I used a similar technique here, using a butterfly die cut from Sizzix and a background stamp from Studio 490. I love how tiny the pattern gets when it shrinks.

You can also stamp an image and then color it with Copic Sketch markers, although there are a few “rules” to keep in mind for this technique. First, the plastic will not allow you to blend your colors like you can on paper. Simply choose a color and use long strokes, preferably from one side of the image to the other without stopping. If you want more color, let it dry for a few minutes and then go over it again. Otherwise, you will continually smear, puddle and remove your ink.

Second, keep in mind that StazOn and Copic inks do not like each other and using them together could ruin your Copic markers. However, if you use clear shrink plastic, you can stamp on one side and color on the other. That way, your inks never touch, but you get beautiful charms like this:
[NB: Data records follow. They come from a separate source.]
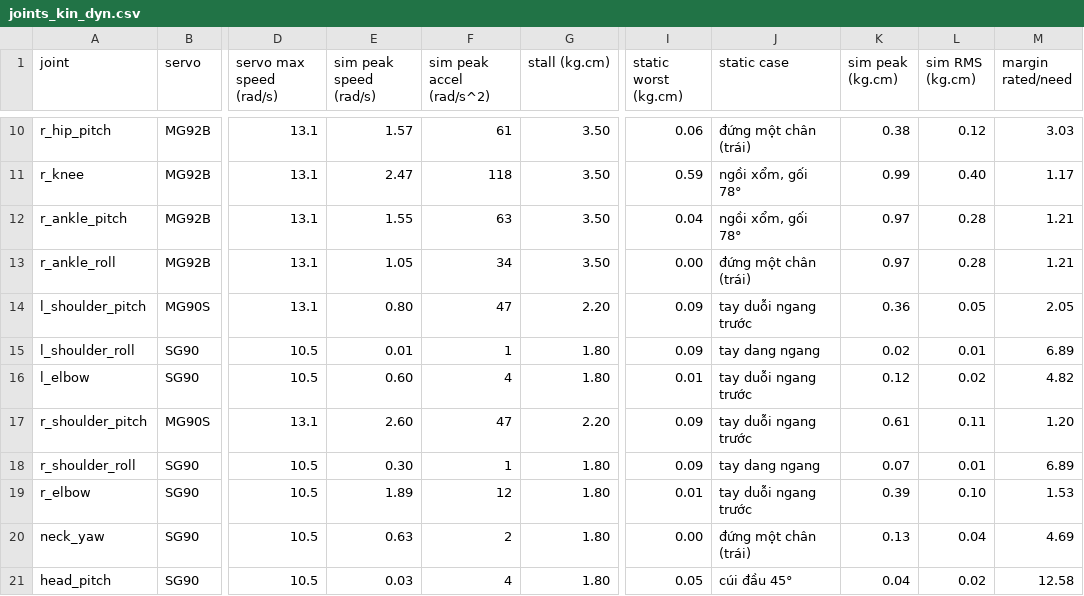
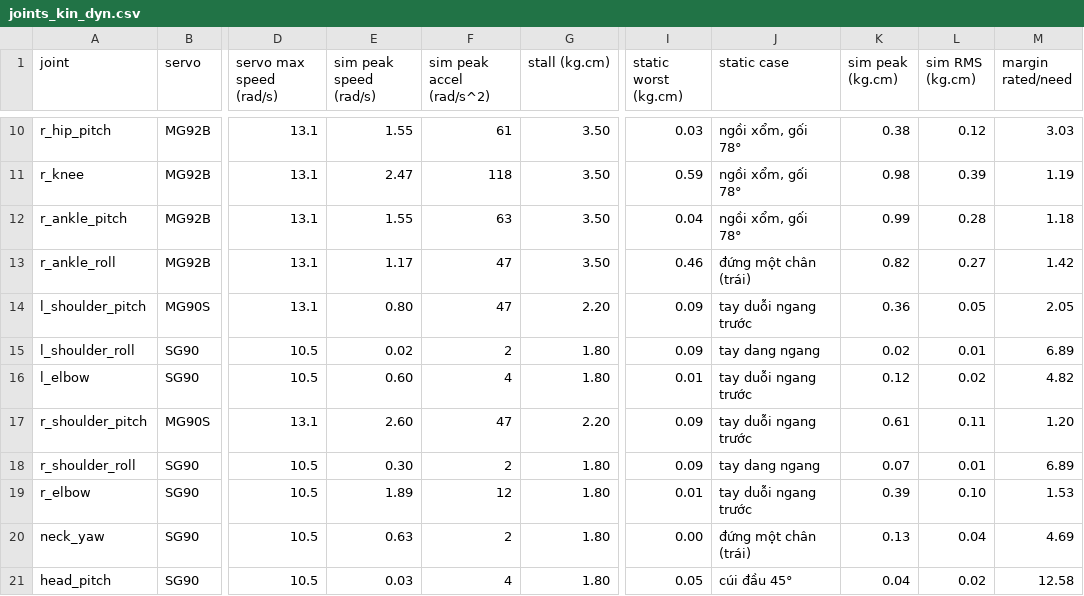
Before and after one commit to nguyenhau442001/Synapse_Humanoid, a CSV file: sim/mini_humanoid/tables/joints_kin_dyn.csv, drawn as a sheet; only a part is shown, gaps mark what is left out; the diff covers the shown part only; the diff names each change by its address in the sheet, - before the commit and + after, or states it on an @@ line.

```diff
--- a/sim/mini_humanoid/tables/joints_kin_dyn.csv
+++ b/sim/mini_humanoid/tables/joints_kin_dyn.csv
-E10 (sim peak speed (rad/s)): 1.57
+E10 (sim peak speed (rad/s)): 1.55
-I10 (static worst (kg.cm)): 0.06
+I10 (static worst (kg.cm)): 0.03
-J10 (static case): đứng một chân (trái)
+J10 (static case): ngồi xổm, gối 78°
-K11 (sim peak (kg.cm)): 0.99
+K11 (sim peak (kg.cm)): 0.98
-L11 (sim RMS (kg.cm)): 0.40
+L11 (sim RMS (kg.cm)): 0.39
-M11 (margin rated/need): 1.17
+M11 (margin rated/need): 1.19
-K12 (sim peak (kg.cm)): 0.97
+K12 (sim peak (kg.cm)): 0.99
-M12 (margin rated/need): 1.21
+M12 (margin rated/need): 1.18
-E13 (sim peak speed (rad/s)): 1.05
+E13 (sim peak speed (rad/s)): 1.17
-F13 (sim peak accel (rad/s^2)): 34
+F13 (sim peak accel (rad/s^2)): 47
-I13 (static worst (kg.cm)): 0.00
+I13 (static worst (kg.cm)): 0.46
-K13 (sim peak (kg.cm)): 0.97
+K13 (sim peak (kg.cm)): 0.82
-L13 (sim RMS (kg.cm)): 0.28
+L13 (sim RMS (kg.cm)): 0.27
-M13 (margin rated/need): 1.21
+M13 (margin rated/need): 1.42
-E15 (sim peak speed (rad/s)): 0.01
+E15 (sim peak speed (rad/s)): 0.02
-F15 (sim peak accel (rad/s^2)): 1
+F15 (sim peak accel (rad/s^2)): 2
-F18 (sim peak accel (rad/s^2)): 1
+F18 (sim peak accel (rad/s^2)): 2
```
Also changed, not shown: 31 edited cells elsewhere in this file, sim/mini_humanoid/tables/links_dynamics.csv, 4 other files.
This is an image from Flower Soft. If you click on the image so you can see it larger, you will see some streaks in color. That happens and you just have to accept it as part of the charm of this technique.

Here’s another I did using a Riley stamp. With the addition of a swivel clasp by Tim Holtz, this will make an adorable zipper pull for my nephew.

But, there is more than one way to color with Copics. One of my favorite techniques is to use the Copic Airbrush System to spray on the color.

On this card, I used Tim Holtz/Sizzix dies to cut out the images, airbrushed them and then shrank them. But, since Copic inks are transparent, you could also stamp an image in black and it will be visible after airbrushing it.

Then, I got a bit carried away and came up with this …

Since I wanted a varied color, I sprayed the plastic with three different yellow/orange hues. Then, I used a template by The Crafters Workshop to airbrush the leaves and bugs in place. I didn’t do anything fancy — just held the template where I wanted it and sprayed it in green. I wasn’t worried if I had any overspray — I figured it would add to the organic nature. Then, I shrunk the plastic and added a strip of cardstock to make a mini book.

I did have a bit of an issue … when I put an acrylic block on top of the heated image to flatten it, some of the ink stuck to the block. When I did the back piece, I tried it upside down. I didn’t get any ink on my block, but I did get some on my nonstick craft sheet. You can see the little speckles where the ink was removed in the photo above, but I think it adds to the earthiness of the piece, don’t you?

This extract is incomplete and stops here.